> _ASSIGNED TASK_
Determine how many lines in these records hold "around". Only the number is wanted.

:: DATA FOR THIS TASK

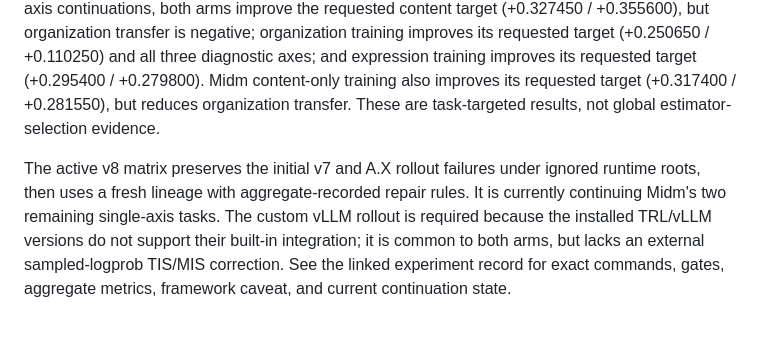
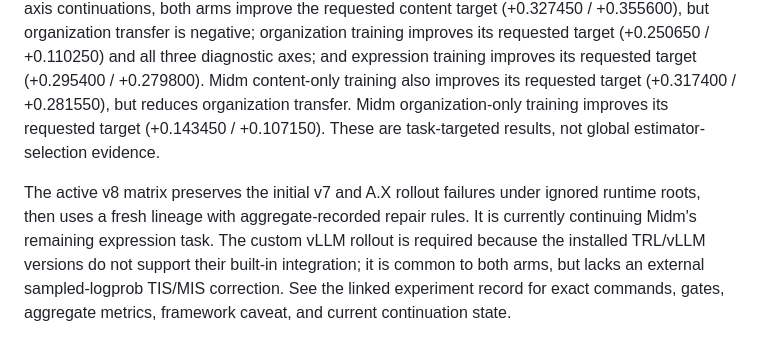
Before and after one commit to Yoon-Jeong-ho/mal2026, a Markdown page: README.md, the part around the change. GitHub-like rendering.

Commit message:
Record Midm organization RLAIF evaluation

```diff
--- a/README.md
+++ b/README.md
@@ -50,12 +50,13 @@ training improves its requested target (+0.250650 / +0.110250) and all three
 diagnostic axes; and expression training improves its requested target
 (+0.295400 / +0.279800).  Midm content-only training also improves its
 requested target (+0.317400 / +0.281550), but reduces organization transfer.
-These are task-targeted results, not global
+Midm organization-only training improves its requested target
+(+0.143450 / +0.107150).  These are task-targeted results, not global
 estimator-selection evidence.
 
 The active v8 matrix preserves the initial v7 and A.X rollout failures under
 ignored runtime roots, then uses a fresh lineage with aggregate-recorded repair
-rules.  It is currently continuing Midm's two remaining single-axis tasks.  The custom
+rules.  It is currently continuing Midm's remaining expression task.  The custom
 vLLM rollout is required because the installed TRL/vLLM versions do not support
 their built-in integration; it
 is common to both arms, but lacks an external sampled-logprob TIS/MIS
```
Also changed, not shown: docs/experiment_records/rlaif_grpo_prompt_ensemble_v8_20260722_022.md (+25 -0 lines).
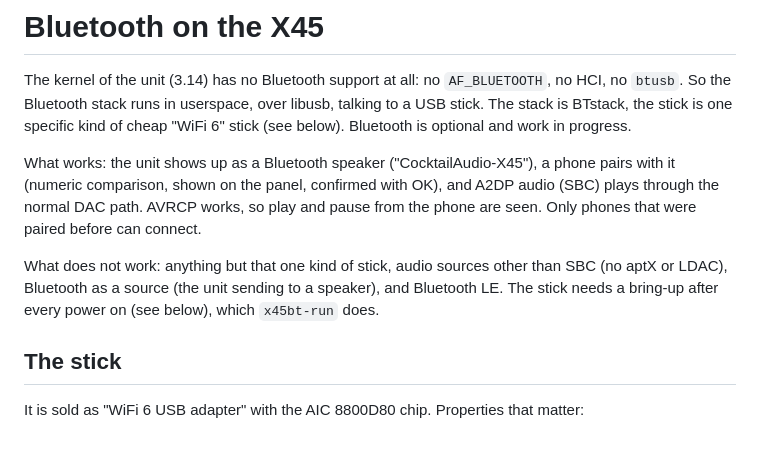
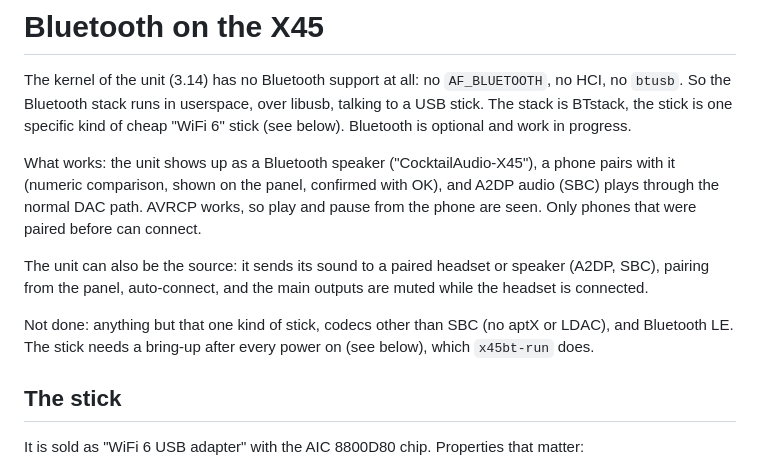
Before and after one commit to gamerpaddy/CocktailAudio-X45-CustomFirmware, a Markdown page: docs/X45-BLUETOOTH.md, the part around the change. Rendered like a GitHub page; blank space fills up the shorter version.

```diff
--- a/docs/X45-BLUETOOTH.md
+++ b/docs/X45-BLUETOOTH.md
@@ -8,9 +8,11 @@ What works: the unit shows up as a Bluetooth speaker ("CocktailAudio-X45"), a ph
 comparison, shown on the panel, confirmed with OK), and A2DP audio (SBC) plays through the normal DAC path.
 AVRCP works, so play and pause from the phone are seen. Only phones that were paired before can connect.
 
-What does not work: anything but that one kind of stick, audio sources other than SBC (no aptX or LDAC), Bluetooth
-as a source (the unit sending to a speaker), and Bluetooth LE. The stick needs a bring-up after every power on
-(see below), which `x45bt-run` does.
+The unit can also be the source: it sends its sound to a paired headset or speaker (A2DP, SBC), pairing from the
+panel, auto-connect, and the main outputs are muted while the headset is connected.
+
+Not done: anything but that one kind of stick, codecs other than SBC (no aptX or LDAC), and Bluetooth LE. The stick
+needs a bring-up after every power on (see below), which `x45bt-run` does.
 
 ## The stick
 
```
Also changed, not shown: README.md (+28 -21 lines).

::::

> _RESULT OF THE EXERCISE_
2